People aren’t simply afraid for themselves either; they’re afraid for people they love and care for, and I can tell you losing someone you love is often far more terrifying than being physically hurt yourself or losing your own life. Many of my coworkers and friends have much more reason to be afraid than I do, and my way of coping in the aftermath of the election was to offer myself as support in any way to these friends who feel their life is under threat. Not only that, but especially for straight white people in America, it’s time to stop talking and speaking on behalf of marginalized people and shut our mouths to listen. We don’t understand what it’s like to be black, Muslim, queer or trans in America, so we need to listen to these voices, and use our privilege to help bring those voices to the frontline of the dialogue.
People are reacting differently to what’s going on — to today’s insecurity. Some people are keeping their heads down, staying quiet and waiting to see what happens; some are breaking down completely and spending days or weeks in bed; some are are holding their loved ones a little tighter; some are lashing out angrily, and pointing fingers and blame; some are fighting; some are rallying together and shouting to the heavens. The key here is that there is no right way to react to fear. There’s just honesty — acting in a way that’s true to you.
And listen: All of this is good news, I promise! It means that you’re alive, that you care, that you’re invested, and that everyone you’re angry with — everyone you hate right now — feels fearful too. The fear simmering under the surface is a symptom of that much deeper feeling that glues us all together, whether we like it or not: that feeling of love.

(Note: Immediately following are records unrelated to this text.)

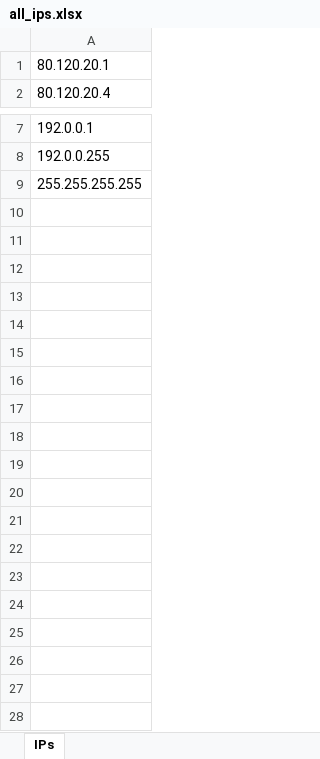
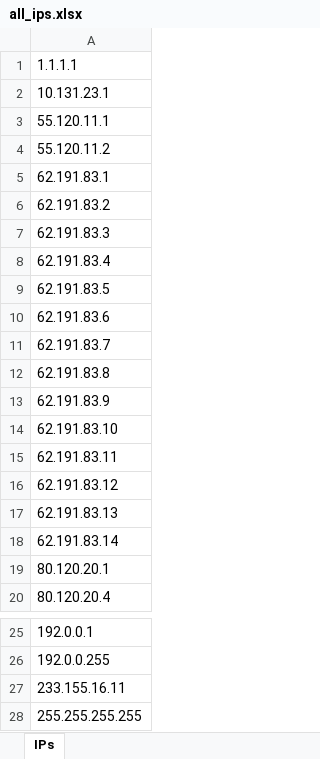
Before and after one commit to CodeG3ass/ips_validator, an Excel workbook: output/all_ips.xlsx, sheet IPs, drawn as a sheet; only a part is shown, gaps mark what is left out; values as stored, in another font and other column widths than the file's, no borders; the diff names each change by its address in the sheet, - before the commit and + after, or states it on an @@ line.

```diff
--- a/output/all_ips.xlsx (sheet IPs)
+++ b/output/all_ips.xlsx (sheet IPs)
+row 1: 1.1.1.1
+row 2: 10.131.23.1
+row 3: 55.120.11.1
+row 4: 55.120.11.2
+row 5: 62.191.83.1
+row 6: 62.191.83.2
+row 7: 62.191.83.3
+row 8: 62.191.83.4
+row 9: 62.191.83.5
+row 10: 62.191.83.6
+row 11: 62.191.83.7
+row 12: 62.191.83.8
+row 13: 62.191.83.9
+row 14: 62.191.83.10
+row 15: 62.191.83.11
+row 16: 62.191.83.12
+row 17: 62.191.83.13
+row 18: 62.191.83.14
+row 27: 233.155.16.11
```
Also changed, not shown: 3 other files.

You and I are creatures putting one foot in front of the other, without ever having a clue when we’re going to step off the cliff. And you know what? If you disagree with that statement and think I’m wrong, that’s fine too. I won’t argue with you. I will listen. All our petty and bitter arguing and squabbling — all our fear and our love — just means that we’re here, we’re alive, we’re conscious and trying to figure it all out, like true detectives. This is what it means to be alive.
Ethan Smestad is a 24-year-old Long Island native who recently transplanted to Bushwick in Brooklyn, New York. He works for Amnesty International as a fundraiser, occasionally performs music and theater, writes freelance, and contributes to various websites.